## Work to complete
Say how many lines of the listing below include the word "figure", with no other output.

## Exercise inputs
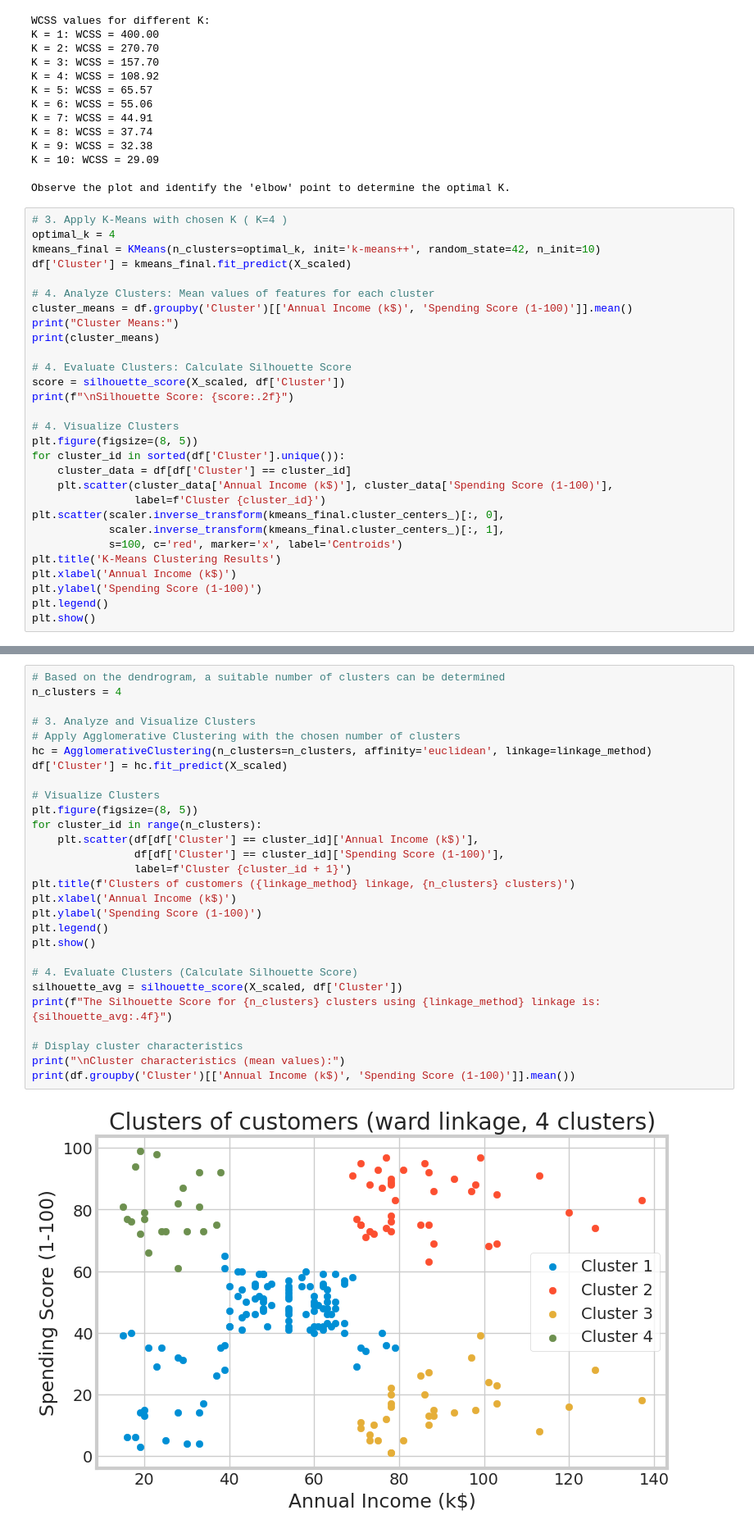
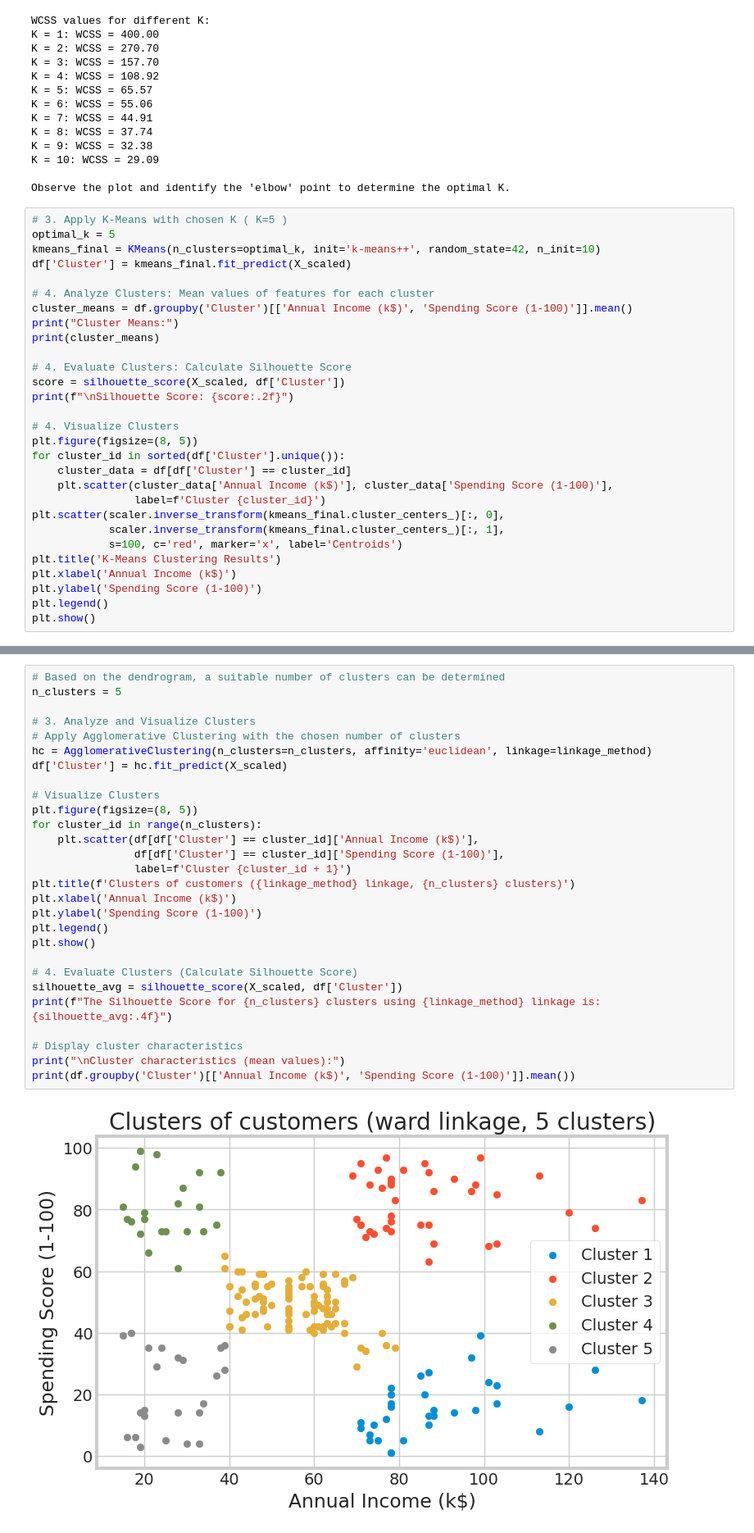
Before and after one commit to mahvishquamer3-ui/mall-customer-segmentation, a Jupyter notebook: mall-customer-segmentation.ipynb, the cells around one changed output, grey strips where cells are left out. Shown at 82% size. Saved outputs shown, nothing was run; the diff lists cells and outputs as text.

```diff
--- a/mall-customer-segmentation.ipynb
+++ b/mall-customer-segmentation.ipynb
@@ -386,8 +386,8 @@ K = 10: WCSS = 29.09
 
 Observe the plot and identify the 'elbow' point to determine the optimal K.
 # %%
-# 3. Apply K-Means with chosen K ( K=4 )
-optimal_k = 4
+# 3. Apply K-Means with chosen K ( K=5 )
+optimal_k = 5
 kmeans_final = KMeans(n_clusters=optimal_k, init='k-means++', random_state=42, n_init=10)
 df['Cluster'] = kmeans_final.fit_predict(X_scaled)
 
@@ -452,31 +453,31 @@ plt.show()
 [figure]
 # %%
 # Based on the dendrogram, a suitable number of clusters can be determined
-n_clusters = 4
+n_clusters = 5
 
 # 3. Analyze and Visualize Clusters
 # Apply Agglomerative Clustering with the chosen number of clusters
 hc = AgglomerativeClustering(n_clusters=n_clusters, affinity='euclidean', linkage=linkage_method)
 df['Cluster'] = hc.fit_predict(X_scaled)
 
 # Visualize Clusters
 plt.figure(figsize=(8, 5))
 for cluster_id in range(n_clusters):
     plt.scatter(df[df['Cluster'] == cluster_id]['Annual Income (k$)'],
                 df[df['Cluster'] == cluster_id]['Spending Score (1-100)'],
                 label=f'Cluster {cluster_id + 1}')
 plt.title(f'Clusters of customers ({linkage_method} linkage, {n_clusters} clusters)')
 plt.xlabel('Annual Income (k$)')
 plt.ylabel('Spending Score (1-100)')
 plt.legend()
 plt.show()
 
 # 4. Evaluate Clusters (Calculate Silhouette Score)
 silhouette_avg = silhouette_score(X_scaled, df['Cluster'])
 print(f"The Silhouette Score for {n_clusters} clusters using {linkage_method} linkage is: {silhouette_avg:.4f}")
 
 # Display cluster characteristics
 print("\nCluster characteristics (mean values):")
 print(df.groupby('Cluster')[['Annual Income (k$)', 'Spending Score (1-100)']].mean())
 # %% [output]
-[figure, old version]
+[figure, new version]
```
Also changed, not shown: parts of 3 cells of this notebook.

## Answer section
4